Ask me for a sequel that’s as good as the original that inspired it and I’ll give you The Godfather: Part II. That’s about the only one I can think of.
Creating a good sequel is a damned hard thing to accomplish. You’ve got to deliver something fresh and engaging while retaining the elements of the original that captured an audience to begin with. Hollywood loves ’em, because they carry a built-in audience (at least theoretically), but from a creative standpoint, it’s a minefield full of opportunities to blow it.
Sicario 2: Day of the Soldado ain’t no Godfather.
What it is, is a solid military thriller, with a couple of charismatic leads, a lot of extremely violent action and yet another touch on writer Taylor Sheridan’s ongoing, multiple-film theme of fathers unable to protect their daughters.
It’s a good movie and, for the Frontier Partisan, worth the time.
Yep, it’s true that the sequel lacks the weight of the original. It sorely misses the mediation of FBI agent Kate Macer (Emily Blunt). Given what happened in Sicario, it would have been beyond absurd to bring her back — a betrayal of the themes of the movie. Simply creating another character like her would have thrown the story into sequel retread territory. So, there’s just no “normal” moral compass to mediate our journey into this dark world.
The film’s primary setting in the deserts of Coahuila, Mexico (filmed near Albuquerque, NM) is the landscape of Blood Meridian, and a new Legion of Horribles boils up out of that vast desert land, moving human chattel north in just as Comanche raiders brought their slaves and contraband north after raids deep into that tormented land.
Given the times, the movie is going to be viewed through a coke-bottle thick and heavily-tinted political lens.
I seldom read reviews, and never give them credence. If I’m interested in a movie or a book, I prefer to take my chances and judge for myself. I did, however, read some of the advance on Soldado, because I’m interested in how reactions to a piece of art reflect a cultural moment. I find it interesting but entirely predictable that the harshest reviews utterly miss the mark, because the reviewers are writing about their own perceptions of what is and is not happening on the U.S.-Mexico border right now.
The catalyst for the action in Soldado is a terrorist attack perpetrated by an ISIS-affiliated cadre infiltrated across the border. An NBC reviewer peed down her leg over that — calling the whole thing a Sean Hannity fever dream. Apparently she missed the part where the story itself undermines and flips that narrative.
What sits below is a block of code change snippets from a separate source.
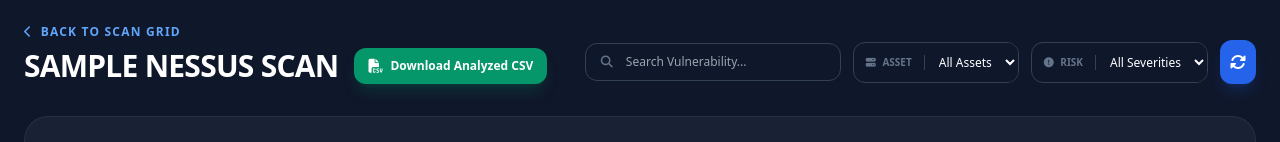
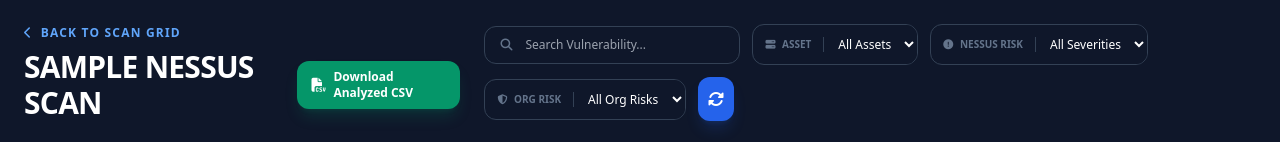
Before and after one commit to DigitechHarsh/BlueGuard, a Flask app: page /vulnerabilities?scan_id=1 in a window 1280 px wide. Shown: the part 130-272 px from the top of the page. Run offline with Flask 3, Linux system fonts and the light colour scheme; a database or web service that is not in the repository returns one stand-in record (values such as "Sample title"); data that the repository does not hold is empty; some libraries are stand-ins or nearby versions.

Commit message:
feat: add Org Risk filter dropdown to vulnerabilities tab and export CSV

```diff
--- a/app.py
+++ b/app.py
@@ -197,6 +197,8 @@
     scan_id = request.args.get("scan_id")
     asset_filter = request.args.get("asset", "All")
     sev_filter = request.args.get("severity", "All")
+    org_risk_filter = request.args.get("org_risk", "All")
+    q_filter = request.args.get("q", "")
     page = int(request.args.get("page", 1))
     limit = 15
 
@@ -219,6 +221,15 @@
         query["asset_name"] = asset_filter
     if sev_filter != "All":
         query["nessus_severity"] = {"$regex": sev_filter, "$options": "i"}
+    if org_risk_filter != "All":
+        query["org_risk"] = org_risk_filter
+    if q_filter:
+        query["$or"] = [
+            {"vuln_name": {"$regex": q_filter, "$options": "i"}},
+            {"cve_id": {"$regex": q_filter, "$options": "i"}},
+            {"description": {"$regex": q_filter, "$options": "i"}},
+            {"synopsis": {"$regex": q_filter, "$options": "i"}}
+        ]
 
     total_count = db.vulnerabilities.count_documents(query)
     vulns = list(db.vulnerabilities.find(query).sort("nessus_severity", -1).skip((page - 1) * limit).limit(limit))
@@ -283,6 +294,8 @@
                            available_assets=available_assets,
                            current_asset=asset_filter,
                            current_severity=sev_filter,
+                           current_org_risk=org_risk_filter,
+                           current_q=q_filter,
                            current_scan_id=scan_id,
                            scan_name=scan_meta.get("name", "Unknown Scan") if scan_meta else "Unknown Scan",
                            page=page,
@@ -937,12 +950,15 @@
 def export_scan_csv(scan_id):
     asset_filter = request.args.get("asset", "All")
     sev_filter = request.args.get("severity", "All")
+    org_risk_filter = request.args.get("org_risk", "All")
 
     query = {"scan_id": scan_id}
     if asset_filter != "All":
         query["asset_name"] = asset_filter
     if sev_filter != "All":
         query["nessus_severity"] = {"$regex": sev_filter, "$options": "i"}
+    if org_risk_filter != "All":
+        query["org_risk"] = org_risk_filter
 
     vulns = list(db.vulnerabilities.find(query).sort("nessus_severity", -1))
     scan_meta = db.nessus_scans.find_one({"scan_id": scan_id})
--- a/templates/vulnerabilities.html
+++ b/templates/vulnerabilities.html
@@ -146,7 +146,7 @@
                 </a>
                 <div class="flex items-center gap-4 mt-1">
                     <h2 class="text-3xl font-black text-white tracking-tight uppercase">{{ scan_name }}</h2>
-                    <a href="/export_scan_csv/{{ current_scan_id }}?asset={{ current_asset }}&severity={{ current_severity }}" class="bg-emerald-600 hover:bg-emerald-500 text-white px-3.5 py-2 rounded-xl text-xs font-bold transition flex items-center gap-2 shadow-lg shadow-emerald-600/20" title="Download CSV Report">
+                    <a href="/export_scan_csv/{{ current_scan_id }}?asset={{ current_asset }}&severity={{ current_severity }}&org_risk={{ current_org_risk }}" class="bg-emerald-600 hover:bg-emerald-500 text-white px-3.5 py-2 rounded-xl text-xs font-bold transition flex items-center gap-2 shadow-lg shadow-emerald-600/20" title="Download CSV Report">
                         <i class="fa-solid fa-file-csv text-sm"></i> Download Analyzed CSV
                     </a>
                 </div>
@@ -176,13 +176,26 @@
 
                 <!-- Severity Filter -->
                 <div class="flex items-center bg-slate-900 border border-slate-700 rounded-xl overflow-hidden">
-                    <span class="px-3 text-[10px] font-black text-slate-500 uppercase border-r border-slate-700"><i class="fa-solid fa-circle-exclamation mr-1"></i> Risk</span>
+                    <span class="px-3 text-[10px] font-black text-slate-500 uppercase border-r border-slate-700"><i class="fa-solid fa-circle-exclamation mr-1"></i> Nessus Risk</span>
                     <select name="severity" onchange="this.form.submit()" class="bg-slate-900 text-white text-xs p-2.5 focus:outline-none cursor-pointer">
                         <option value="All" class="bg-slate-900">All Severities</option>
                         <option value="Critical" {% if current_severity == 'Critical' %}selected{% endif %} class="bg-slate-900">Critical</option>
                         <option value="High" {% if current_severity == 'High' %}selected{% endif %} class="bg-slate-900">High</option>
                         <option value="Medium" {% if current_severity == 'Medium' %}selected{% endif %} class="bg-slate-900">Medium</option>
                         <option value="Low" {% if current_severity == 'Low' %}selected{% endif %} class="bg-slate-900">Low</option>
+                    </select>
+                </div>
+
+                <!-- Org Risk Filter -->
+                <div class="flex items-center bg-slate-900 border border-slate-700 rounded-xl overflow-hidden">
+                    <span class="px-3 text-[10px] font-black text-slate-500 uppercase border-r border-slate-700"><i class="fa-solid fa-shield-halved mr-1"></i> Org Risk</span>
+                    <select name="org_risk" onchange="this.form.submit()" class="bg-slate-900 text-white text-xs p-2.5 focus:outline-none cursor-pointer">
+                        <option value="All" class="bg-slate-900">All Org Risks</option>
+                        <option value="Critical" {% if current_org_risk == 'Critical' %}selected{% endif %} class="bg-slate-900">Critical</option>
+                        <option value="High" {% if current_org_risk == 'High' %}selected{% endif %} class="bg-slate-900">High</option>
+                        <option value="Medium" {% if current_org_risk == 'Medium' %}selected{% endif %} class="bg-slate-900">Medium</option>
+                        <option value="Low" {% if current_org_risk == 'Low' %}selected{% endif %} class="bg-slate-900">Low</option>
+                        <option value="PENDING_AI" {% if current_org_risk == 'PENDING_AI' %}selected{% endif %} class="bg-slate-900">Pending AI</option>
                     </select>
                 </div>
 
@@ -270,7 +283,7 @@
             </div>
             <div class="flex space-x-2">
                 {% if page > 1 %}
-                <a href="/vulnerabilities?scan_id={{ current_scan_id }}&page={{ page - 1 }}&q={{ current_q }}&asset={{ current_asset }}&severity={{ current_severity }}" class="px-4 py-2 bg-slate-800 hover:bg-blue-600 text-white font-bold text-xs uppercase rounded-lg transition shadow">
+                <a href="/vulnerabilities?scan_id={{ current_scan_id }}&page={{ page - 1 }}&q={{ current_q }}&asset={{ current_asset }}&severity={{ current_severity }}&org_risk={{ current_org_risk }}" class="px-4 py-2 bg-slate-800 hover:bg-blue-600 text-white font-bold text-xs uppercase rounded-lg transition shadow">
                     <i class="fa-solid fa-arrow-left mr-2"></i> Previous
                 </a>
                 {% else %}
@@ -280,7 +293,7 @@
                 {% endif %}
 
                 {% if page < total_pages %}
-                <a href="/vulnerabilities?scan_id={{ current_scan_id }}&page={{ page + 1 }}&q={{ current_q }}&asset={{ current_asset }}&severity={{ current_severity }}" class="px-4 py-2 bg-slate-800 hover:bg-blue-600 text-white font-bold text-xs uppercase rounded-lg transition shadow">
+                <a href="/vulnerabilities?scan_id={{ current_scan_id }}&page={{ page + 1 }}&q={{ current_q }}&asset={{ current_asset }}&severity={{ current_severity }}&org_risk={{ current_org_risk }}" class="px-4 py-2 bg-slate-800 hover:bg-blue-600 text-white font-bold text-xs uppercase rounded-lg transition shadow">
                     Next <i class="fa-solid fa-arrow-right ml-2"></i>
                 </a>
                 {% else %}
```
The same reviewer, and others, treat Soldado as a poster for Trumpian anti-immigrant, pro-wall policy. Again, they’re not paying attention.
Operator Matt Graber (Josh Brolin) skewers faith in the efficacy of enhancing physical border security in an aside:
“Remember what happened to the price of cocaine after 9-11? Tight border is good for business.”
Soldado’s actual political statement has almost nothing to do with border policy, or Mexico per se. It’s about politicians who make a great show of taking the gloves off and getting tough in the wake of an attack or in the face of a threat — but recoil from the ground-truth consequences their decisions. The operators sent out on the killing floor get hung out when it gets messy; just another element to be cleaned up.
That’s a theme that has played out over and over and over again in modern American history, from the Bay of Pigs to Vietnam, from Central America to the Middle East. Political expediency always rules. It never changes. It’s not supposed to change.
As Homeland Security maven Cynthia Foards (Catherine Keener) says to Graber:
“You think change is the goal? Really? You’ve been doing this far too long to believe that.”
Notes in the margin:
- Could have done without the final “setting up the franchise” scene. Bah!
- Loved the revenant Alejandro. That’s either going to work for you or kick you out of the story — but it worked for me. A very Howardian moment — think A Witch Shall Be Born. With a hand grenade.
- Mechanix Wear gloves got excellent product placement. Brother John (who works for that noble outfit) is pleased. He should take the lovely Roxane to see the movie. Or … maybe not.
- I really, really like the music.